* What to produce *
The answer must be a bare number: the count of lines below that contain "const".

===============

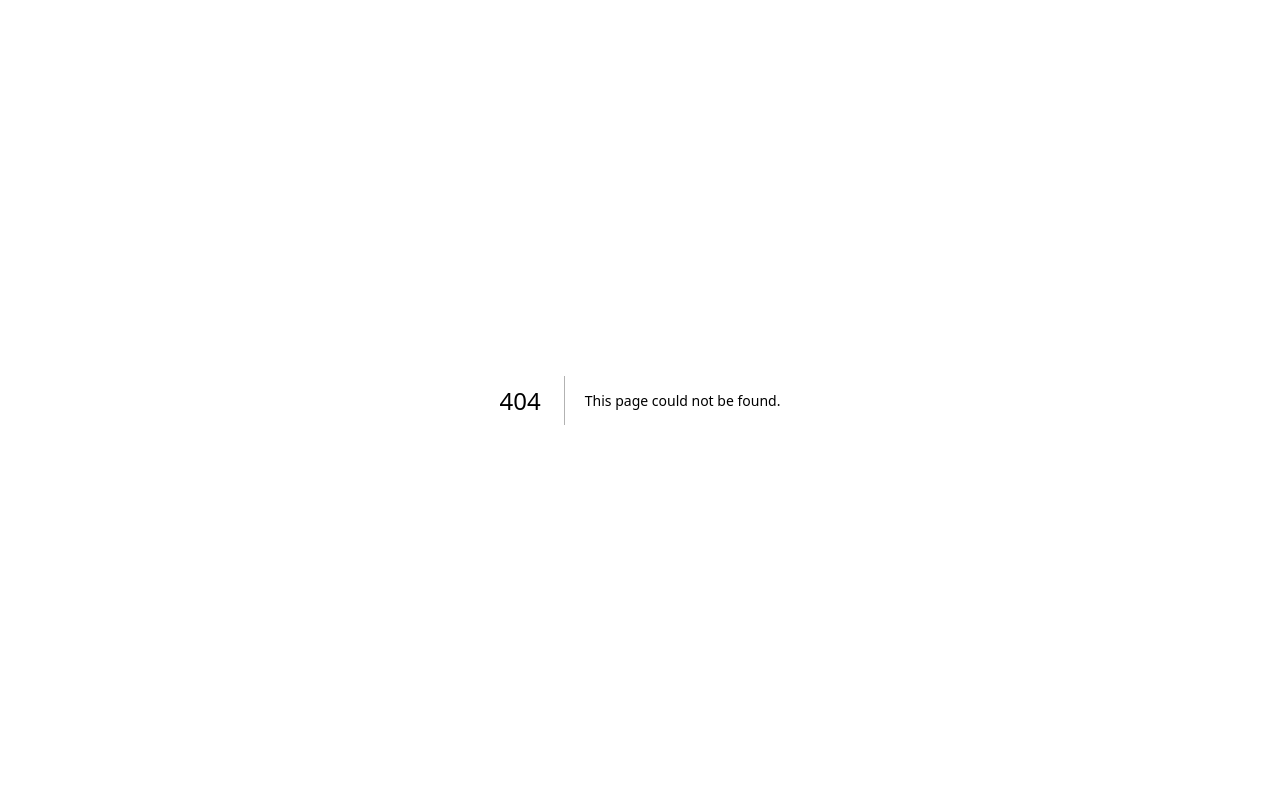
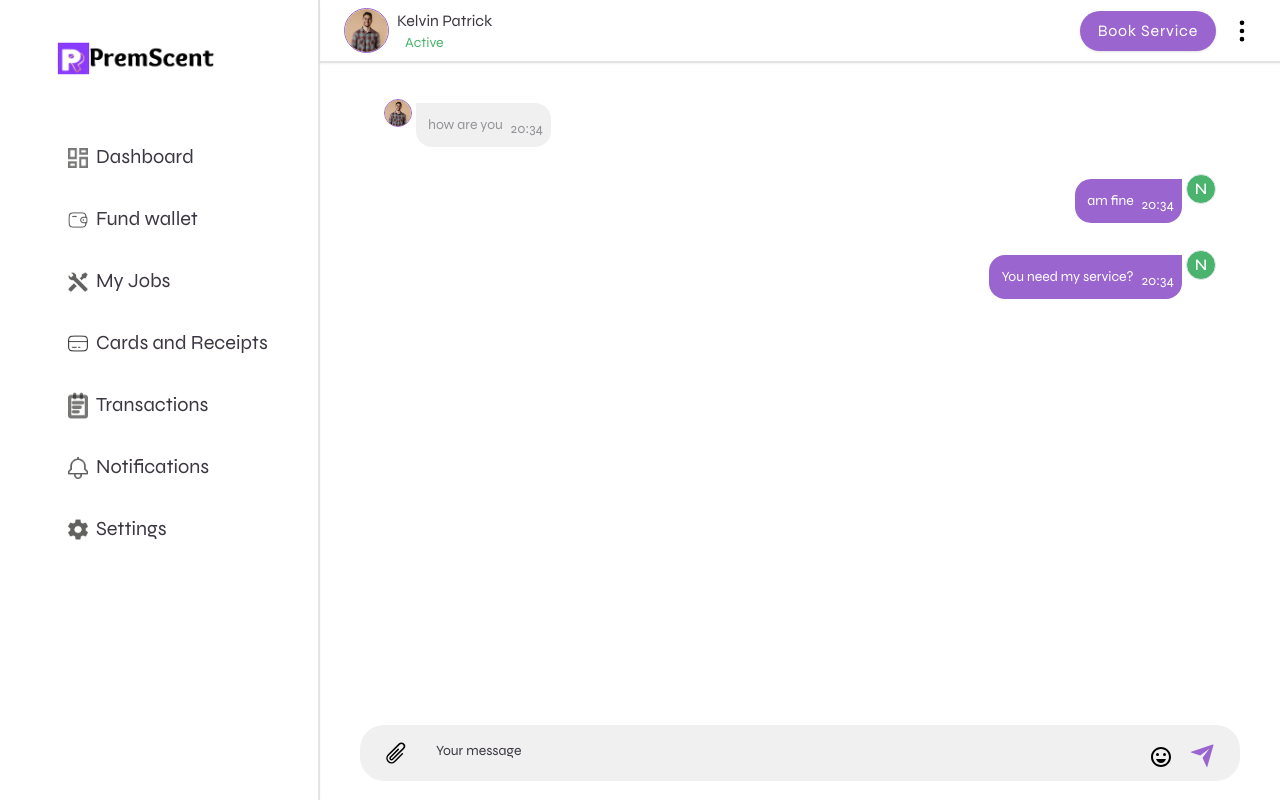
Before and after one commit to JerrySplendour/exserc-client, a Next.js app: page /user/chat in a window 1280 px wide. Before the commit this address had no page. Built offline with nearby package versions, Linux system fonts and the light colour scheme.

Commit message:
add chat page

```diff
--- /dev/null
+++ b/app/(dashboard)/user/chat/page.tsx
@@ -0,0 +1,94 @@
+import Image from 'next/image'
+import React from 'react'
+import { MdOutlineEmojiEmotions } from 'react-icons/md'
+import { RiSendPlaneFill } from "react-icons/ri";
+import { HiOutlinePaperClip } from "react-icons/hi2";
+
+const Chat = () => {
+  return (
+        <div className='relative h-full flex flex-col w-full'>
+            {/* message area */}
+            <div className='w-full justify-end h-full flex-col gap-1 flex'>
+                <div className='overflow-y-auto h-full py-2 hover:on-scrollbar'>
+
+                    {/* recieved messages */}
+                    <div className='px-6 lg:px-10 xl:px-16 my-2 gap-1 flex items-center justify-start'>
+                            <figure className='w-[28px] h-[28px] rounded-full overflow-hidden border border-primary-1'>
+                                <Image src='/assets/images/big-profile_pic.jfif' className='w-full h-full object-cover' alt='logo' width={128} height={128} />
+                            </figure>
+                        <div className='flex relative items-end flex-col max-w-[70%] mt-6 text-black-2  rounded-lg'>
+                            <div className='flex items-start flex-col bg-[#f0f0f0] z-10 rounded-tr-2xl rounded-b-2xl p-[6px] xl:p-2'>
+                                {/* <p className='text-xs font-bold'>Roland Odenore</p> */}
+                                <section className='flex items-center gap-1'>
+                                <p className='text-xs lg:text-sm px-1 break-words'>how are you</p>
+                                <div className='flex items-center self-end gap-1 pt-2'>
+                                    <span className='text-[10px] lg:text-sm font-light'>20:34</span>
+                                </div>
+                                </section>
+                            </div>
+                            {/* <IoTriangle className='absolute overflow-hidden -top-[7px] left-[98%] z-0 inline-block w-6 h-6 rotate-[60deg] text-primary-two'/> */}
+                        </div>
+                    </div>
+
+                    {/* sent message */}
+                    <div className='px-6 lg:px-10 xl:px-16 my-2 gap-1 flex items-center justify-end'>
+                        <div className='flex relative mt-6 items-end flex-col max-w-[70%] text-white  rounded-lg'>
+                            <div className='flex items-end flex-col bg-primary-1 z-10 rounded-tl-2xl rounded-b-2xl p-[6px] xl:p-2'>
+                                {/* <p className='text-xs font-bold'>Roland Odenore</p> */}
+                                <section className='flex items-center gap-1'>
+                                <p className='text-xs lg:text-sm px-1 break-words'>am fine</p>
+                                <div className='flex items-center self-end gap-1 pt-2'>
+                                    <span className='text-[10px] lg:text-sm font-light'>20:34</span>
+                                </div>
+                                </section>
+                            </div>
+                            {/* <IoTriangle className='absolute overflow-hidden -top-[7px] left-[98%] z-0 inline-block w-6 h-6 rotate-[60deg] text-primary-two'/> */}
+                        </div>
+                        <div className='w-[30px] h-[30px] flex items-center justify-center rounded-full overflow-hidden text-base p-1 font-medium text-white border bg-[#4AB46E]'>
+                            N
+                        </div>
+                    </div>
+                    <div className='px-6 lg:px-10 xl:px-16 my-2 gap-1 flex items-center justify-end'>
+                        <div className='flex relative mt-6 items-end flex-col max-w-[70%] text-white  rounded-lg'>
+                            <div className='flex items-end flex-col bg-primary-1 z-10 rounded-tl-2xl rounded-b-2xl p-[6px] xl:p-2'>
+                                {/* <p className='text-xs font-bold'>Roland Odenore</p> */}
+                                <section className='flex items-center gap-1'>
+                                <p className='text-xs lg:text-sm px-1 break-words'>You need my service?</p>
+                                <div className='flex items-center self-end gap-1 pt-2'>
+                                    <span className='text-[10px] lg:text-sm font-light'>20:34</span>
+                                </div>
+                                </section>
+                            </div>
+                            {/* <IoTriangle className='absolute overflow-hidden -top-[7px] left-[98%] z-0 inline-block w-6 h-6 rotate-[60deg] text-primary-two'/> */}
+                        </div>
+                        <div className='w-[30px] h-[30px] flex items-center justify-center rounded-full overflow-hidden text-base p-1 font-medium text-white border bg-[#4AB46E]'>
+                            N
+                        </div>
+                    </div>
+
+                </div>
+            </div>
+
+            {/* keyboard area */}
+            <div className='self-end absolute top-0 left-1/2 -translate-x-1/2 z-10 flex items-end w-11/12 bottom-2 bg-[#f0f0f0] rounded-3xl py-1 px-4'>
+                <div className='py-1'>
+                    <button className='p-[6px] flex items-center justify-center lg:p-2'>
+                        <HiOutlinePaperClip size={24} color="#000" />
+                    </button>
+                </div>
+                <div className='py-1 lg:py-2 px-2 lg:px-3 max-h-36 h-[25px] my-1 mx-2 bg-light-bg rounded-md flex items-center justify-center flex-1'>
+                    <textarea placeholder='Your message' id='message' className='text-unread-msg placeholder:text-black-1 p-0 bg-transparent resize-none overflow-y-auto w-full no-scrollbar outline-none text-sm'>
+                    </textarea>
+                </div>
+                <button className='p-[6px] flex items-center justify-center lg:p-2'>
+                    <MdOutlineEmojiEmotions size={24} color="#000" />
+                </button>
+                <button className='p-[6px] flex items-center justify-center lg:p-2'>
+                    <RiSendPlaneFill size={27}  className='duration-500 text-primary-1' />
+                </button>
+            </div>
+        </div>
+  )
+}
+
+export default Chat
--- a/app/(dashboard)/user/layout.tsx
+++ b/app/(dashboard)/user/layout.tsx
@@ -3,6 +3,7 @@ import { Sheet } from "@/components/ui/sheet";
 import DNavbar from "@/components/dashboard/DNavbar";
 import DMenubar from "@/components/dashboard/DMenubar";
 import DSidebar from "@/components/dashboard/DSidebar";
+import CNavbar from "@/components/dashboard/CNavbar";
 
 export const metadata: Metadata = {
   title: "Dashboard - seeker & provider",
@@ -22,8 +23,10 @@ export default function RootLayout({
         <div className="col-start-1 lg:col-start-4 col-span-full h-full row-start-1 lg:h-screen">
             <Sheet>
               <DNavbar />
+              <CNavbar />
               <DMenubar />
             </Sheet>
+            {/* <div className="h-[calc(100%-env(safe-area-inset-bottom))] overflow-y-auto no-scrollbar"> */}
             <div className="h-[calc(100vh-62px)] overflow-y-auto lg:h-[calc(100vh-74px)] no-scrollbar">
               {children}
             </div>
--- /dev/null
+++ b/components/dashboard/CNavbar.tsx
@@ -0,0 +1,44 @@
+'use client'
+import React from 'react'
+import { HiOutlineDotsVertical } from 'react-icons/hi'
+import BookService from '../BookService'
+import Image from 'next/image'
+import { usePathname } from 'next/navigation'
+
+const CNavbar = () => {
+    const pathname = usePathname()
+  return (
+    pathname?.includes('chat') &&
+    <div className='flex items-center justify-center w-full z-10'>
+        <div className='flex items-center justify-between lg:gap-20 shadow-sm w-full py-2 px-2 xl:px-6 border-b-[0.15em] border-[rgba(0,0,0,0.11)] '>
+            <div className='flex items-center w-full justify-start gap-2'>
+                <figure className='w-[45px] h-[45px] rounded-full overflow-hidden border border-primary-1'>
+                    <Image src='/assets/images/big-profile_pic.jfif' className='w-full h-full object-cover' alt='logo' width={128} height={128} />
+                </figure>
+                <div className='flex flex-1 flex-col'>
+                    <p className='text-black-1 text-sm lg:text-base'>Kelvin Patrick</p>
+                    <span className='text-[#4AB46E] text-xs lg:text-sm flex items-center gap-1'>
+                        <div className='animate-ping duration-1500 ease-in-out w-[4px] h-[4px] rounded-full bg-[#4AB46E]'></div>
+                        <span>Active</span>
+                    </span>
+                </div>
+            </div>
+            <div className='flex gap-2 justify-end'>
+                <div className='flex items-center gap-0 lg:gap-3'>
+                    <div className='flex items-center gap-2'>
+                        <BookService variant="default" size={'rs'}  className='rounded-full font-normal px-2 lg:px-4' />
+                        {/* <Button type='button' variant="outline" className='rounded-full'>Back</Button> */}
+                    </div>
+                    <div>
+                        <figure className='w-[28px] h-[28px] cursor-pointer'>
+                            <HiOutlineDotsVertical className='w-full h-full tracking' />
+                        </figure>
+                    </div>
+                </div>
+            </div>
+        </div>
+    </div>
+  )
+}
+
+export default CNavbar
--- a/components/dashboard/DNavbar.tsx
+++ b/components/dashboard/DNavbar.tsx
@@ -13,7 +13,9 @@ import { Input } from '../ui/input'
 
 const DNavbar = () => {
     const pathname = usePathname()
+
   return (
+    !pathname?.includes('chat') &&
     <div className='flex items-center justify-center w-full z-10'>
         <div className='flex items-center justify-between gap-4 lg:gap-20 shadow-sm w-full py-4 px-4 xl:px-6 border-b-[0.15em] border-[rgba(0,0,0,0.11)] '>
             <div className={cn('flex items-center gap-6 lg:hidden', {'lg:flex': pathname.includes('seeker')})}>
--- a/tailwind.config.ts
+++ b/tailwind.config.ts
@@ -42,6 +42,9 @@ const config = {
         "slidedown": "slidedown 0.8s ease-in-out",
         "slideup": "slideup 0.8s ease-in-out"
       },
+      transitionDuration: {
+        '1500': '1500ms'
+      },
       colors: {
         primary: {
           1: "#9A65CF"
```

===============

* Response *
7